(Difference listings)
== Segment start ==

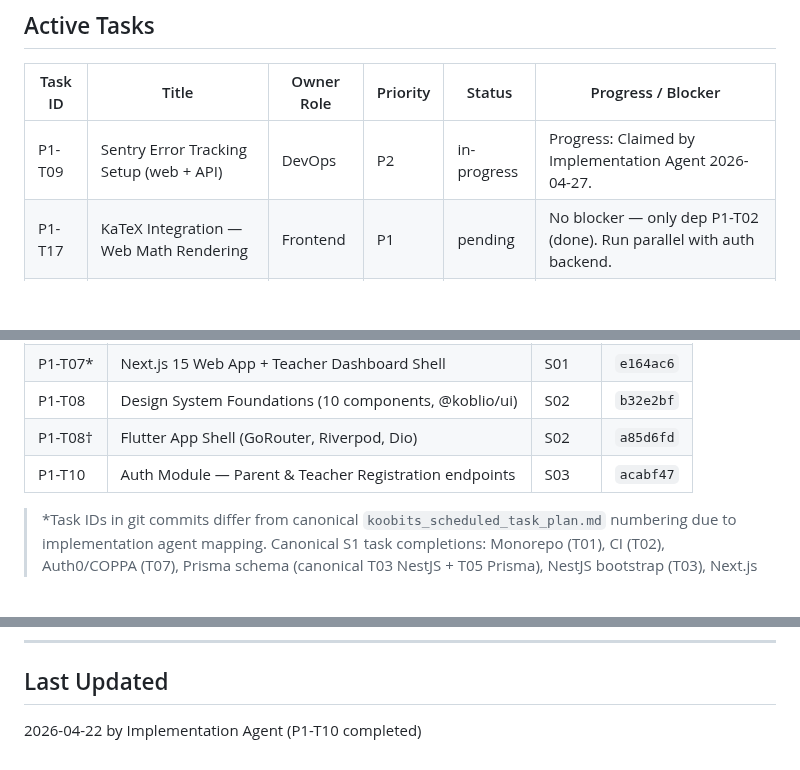
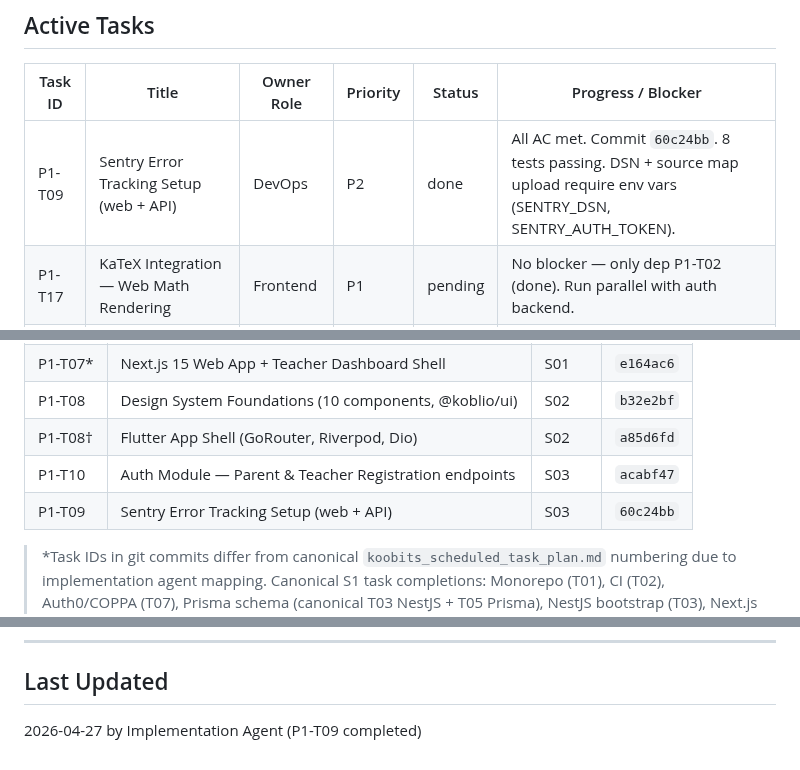
Before and after one commit to tjokrogunawant-dev/koblio-platform, a Markdown page: sprint_tracker/current_sprint.md, 3 parts joined by grey strips. Rendered like a GitHub page; blank space fills up the shorter version.

Commit message:
Update sprint tracker: P1-T09 Sentry setup marked done
https://claude.ai/code/session_01LdaKeKiSJHPx56k7yTYcDA

```diff
--- a/sprint_tracker/current_sprint.md
+++ b/sprint_tracker/current_sprint.md
@@ -12,7 +12,7 @@
 
 | Task ID | Title | Owner Role | Priority | Status | Progress / Blocker |
 |---|---|---|---|---|---|
-| P1-T09 | Sentry Error Tracking Setup (web + API) | DevOps | P2 | in-progress | Progress: Claimed by Implementation Agent 2026-04-27. |
+| P1-T09 | Sentry Error Tracking Setup (web + API) | DevOps | P2 | done | All AC met. Commit `60c24bb`. 8 tests passing. DSN + source map upload require env vars (SENTRY_DSN, SENTRY_AUTH_TOKEN). |
 | P1-T17 | KaTeX Integration — Web Math Rendering | Frontend | P1 | pending | No blocker — only dep P1-T02 (done). Run parallel with auth backend. |
 | P1-T10 | Auth Module — Parent & Teacher Registration endpoints | Backend | P0 | done | All AC met. Commit `acabf47`. 62 unit tests passing. |
 | P1-T11 | Auth Module — Student Login & RBAC enforcement | Backend | P0 | pending | Depends: P1-T10 |
@@ -45,6 +45,7 @@
 | P1-T08 | Design System Foundations (10 components, @koblio/ui) | S02 | `b32e2bf` |
 | P1-T08† | Flutter App Shell (GoRouter, Riverpod, Dio) | S02 | `a85d6fd` |
 | P1-T10 | Auth Module — Parent & Teacher Registration endpoints | S03 | `acabf47` |
+| P1-T09 | Sentry Error Tracking Setup (web + API) | S03 | `60c24bb` |
 
 > *Task IDs in git commits differ from canonical `koobits_scheduled_task_plan.md` numbering due to implementation agent mapping. Canonical S1 task completions: Monorepo (T01), CI (T02), Auth0/COPPA (T07), Prisma schema (canonical T03 NestJS + T05 Prisma), NestJS bootstrap (T03), Next.js shell (T02 web scaffold). Reconciliation needed in next QC pass.
 > †Flutter app shell not assigned a canonical task ID in current sprint plan; treated as Sprint 02 bonus deliverable.
@@ -61,4 +62,4 @@
 ---
 
 ## Last Updated
-2026-04-22 by Implementation Agent (P1-T10 completed)
+2026-04-27 by Implementation Agent (P1-T09 completed)
```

== Segment end ==

> Your instructions
Return each line above where the word "done" shows up.

> Response to the task
Update sprint tracker: P1-T09 Sentry setup marked done
+| P1-T09 | Sentry Error Tracking Setup (web + API) | DevOps | P2 | done | All AC met. Commit `60c24bb`. 8 tests passing. DSN + source map upload require env vars (SENTRY_DSN, SENTRY_AUTH_TOKEN). |
 | P1-T17 | KaTeX Integration — Web Math Rendering | Frontend | P1 | pending | No blocker — only dep P1-T02 (done). Run parallel with auth backend. |
 | P1-T10 | Auth Module — Parent & Teacher Registration endpoints | Backend | P0 | done | All AC met. Commit `acabf47`. 62 unit tests passing. |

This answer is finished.